Sexism and Racism — Linked by a Common Source

Summer/Autumn 2000

For Radical Women, art is as political as life. It can be a tool for change, as powerful as our struggles for a better world. Karen Brodine, acclaimed socialist feminist poet and Radical Women leader who died in 1987 from breast cancer, once said this about women artists she looked to for strength and insight:… Read more »

Real Rape Law Campaign Gathers Momentum

September - December 1990

Rape is a largely unreported crime. And, given the myriad obstacles which a rape victim must endure, it is hardly surprising that many women decide not to notify the police. As a starting point, the law needs to be changed to mitigate the rape victim’s trauma from simply reporting the crime.

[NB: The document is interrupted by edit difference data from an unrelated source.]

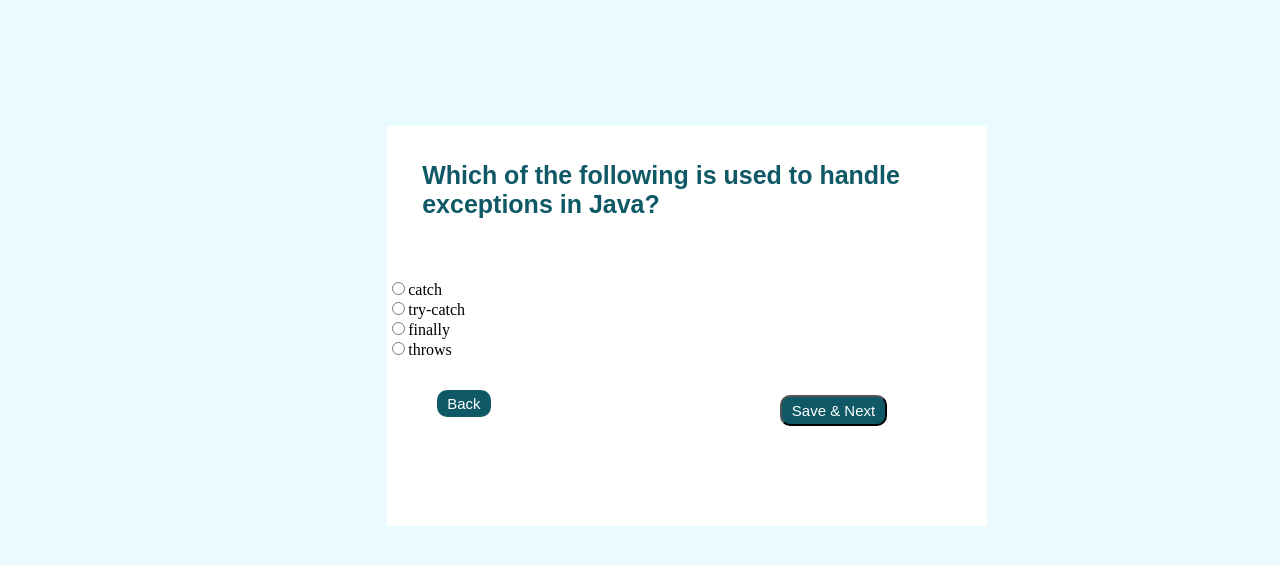
Repository: Rupali-8062Chourasiya5279/Internship_Task_Rupali
Page: Programming Language/quiz/QuizApp/src/main/webapp/First.html
An editor plug-in stored every save of this project. The page is shown before and after the next save, followed by the edit.
The browser window is 1280 px wide. The pictures show the whole page.

Above is the page before, as saved 2025-01-24 13:44:28.

After the next save:
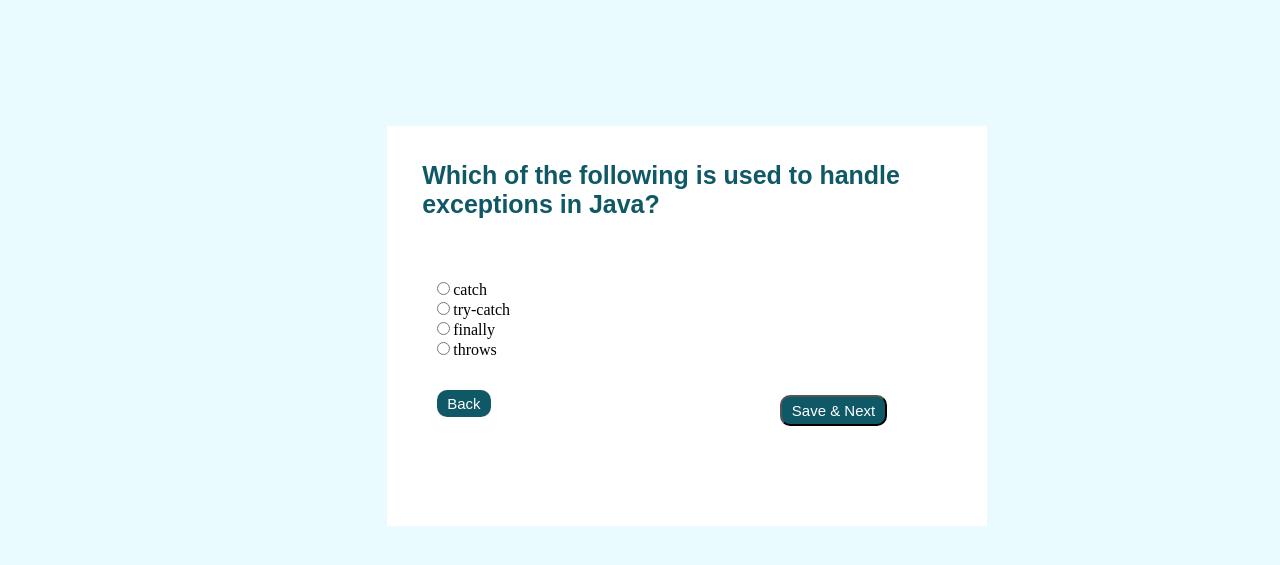
Saved 44 s later.
--- a/Programming Language/quiz/QuizApp/src/main/webapp/First.html
+++ b/Programming Language/quiz/QuizApp/src/main/webapp/First.html
@@ -29,6 +29,16 @@ margin-top: 10%;
  font: bold;
  color: white;
  background-color:#0f5866;
+ font-family: sans-serif;
+ padding:5px 10px 5px 10px;
+ margin-left:50px;
+ font-size: 15px;
+ border-radius: 10px;
+ }
+ .i1
+ {
+ font: bold;
+color:#0f5866;
  font-family: sans-serif;
  padding:5px 10px 5px 10px;
  margin-left:50px;
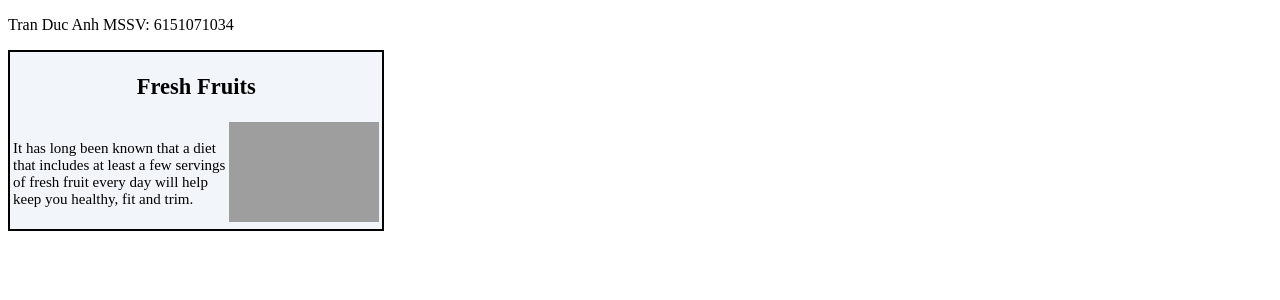
Repository: Helianthusss/Learn-CPP
Page: HTML/lap2/bai2.html
The author's editor kept a copy of each file at every save. The page is drawn from the files as they stood at one save, then again after the next save.
The browser window is 1280 px wide. The pictures show the whole page.
Pictures or frames that could not be fetched are drawn as grey boxes.

Above is the page before, as saved 2021-09-22 10:36:08.

### HTML/lap2/bai2.html
<!DOCTYPE html>
<html lang="en">
  <head>
    <meta charset="UTF-8" />
    <meta http-equiv="X-UA-Compatible" content="IE=edge" />
    <meta name="viewport" content="width=device-width, initial-scale=1.0" />
    <title>FreshFruits</title>
    <style type="text/css">
      table {
        background-color: rgb(242, 246, 250);
        color: black;
        padding: 0px;
        font-family: "Times New Roman", Times, serif;
        font-size: 15px;
        border: 2px solid black;
      }
    </style>
    <style>
       {
        border: 2px solid black;
      }
    </style>
  </head>
  <body>
    <p>Tran Duc Anh MSSV: 6151071034</p>
    <table>
      <tr>
        <th colspan="2"><h2>Fresh Fruits</h2></th>
      </tr>
      <tr>
        <td>
          It has long been known that a diet<br />
          that includes at least a few servings<br />
          of fresh fruit every day will help<br />
          keep you healthy, fit and trim.<br />
        </td>
        <td>
          <img
            class="img"
            src="https://img.lovepik.com/element/40111/3411.png_860.png"
            alt="Fruits"
            width="150"
            height="100"
          />
        </td>
      </tr>
    </table>
  </body>
</html>

After the next save:
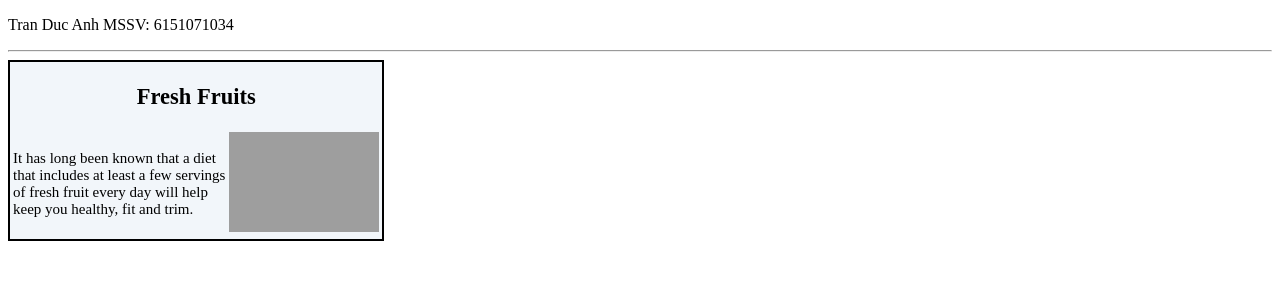
Saved 36 s later.
--- a/HTML/lap2/bai2.html
+++ b/HTML/lap2/bai2.html
@@ -27,6 +27,7 @@
       <tr>
         <th colspan="2"><h2>Fresh Fruits</h2></th>
       </tr>
+      <hr />
       <tr>
         <td>
           It has long been known that a diet<br />

After the save that followed:
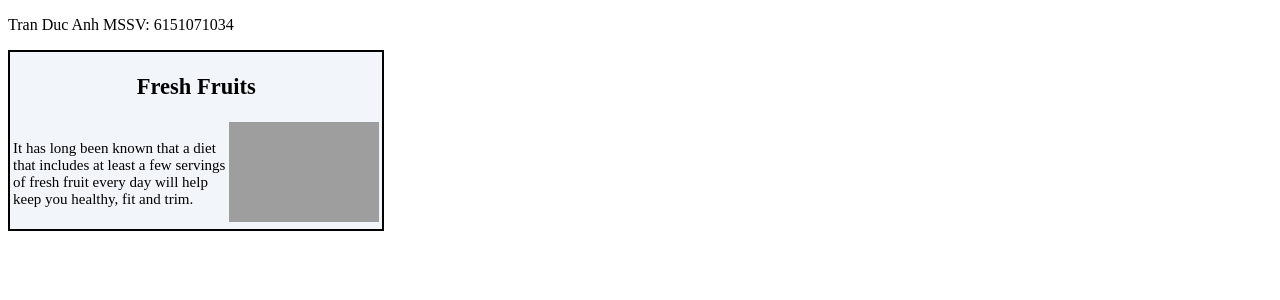
Saved 80 s later.
--- a/HTML/lap2/bai2.html
+++ b/HTML/lap2/bai2.html
@@ -24,10 +24,11 @@
   <body>
     <p>Tran Duc Anh MSSV: 6151071034</p>
     <table>
-      <tr>
-        <th colspan="2"><h2>Fresh Fruits</h2></th>
-      </tr>
-      <hr />
+      <thead>
+        <tr>
+          <th colspan="2"><h2>Fresh Fruits</h2></th>
+        </tr>
+      </thead>
       <tr>
         <td>
           It has long been known that a diet<br />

Defending Reproductive Freedom: An International Struggle for Women’s Rights

Summer/Autumn 1990

Abortion is about the right of women to biological and sexual self determination. It is about our right to be economically independent. Because abortion is such a fundamental issue it is one of the first targets picked out by the right wing for their agenda to shore up the institution of the nuclear family through compulsory pregnancy for able-bodied white women but forced celibacy or sterilisation or DepoProvera for Aboriginal women, disabled women and women in institutions.

Radical Women Statement to AZT Rally and Candle light Vigil

Summer 1988/1989

Melbourne, 3 March 1988 Radical Women is an international socialist feminist organisation comprised of women workers, students and welfare recipients of many races, both gay and straight, older and young. We are pleased to be represented here this evening and are delighted that we could help build this important rally. We demand that all people… Read more »

International Women’s Day: Ghetto Festival or Front Line of the Struggle for Women’s Liberation?

Summer 1988/1989

One is that we are all lesbians or a least celibate women who prefer to socialise mainly with other women. This has become a stumbling block to the movement. Instead of clear political demands about fighting the oppression of lesbians that we expect all who support women’s liberation to take up and fight for, we’ve got a bizarre combination of lesbian political invisibility but an underlying assumption that in our lifestyles we are all dykes. We’ve got to make IWD political; we have to address the issues of the day — those that people who aren’t at IWD are concerned about or fighting around.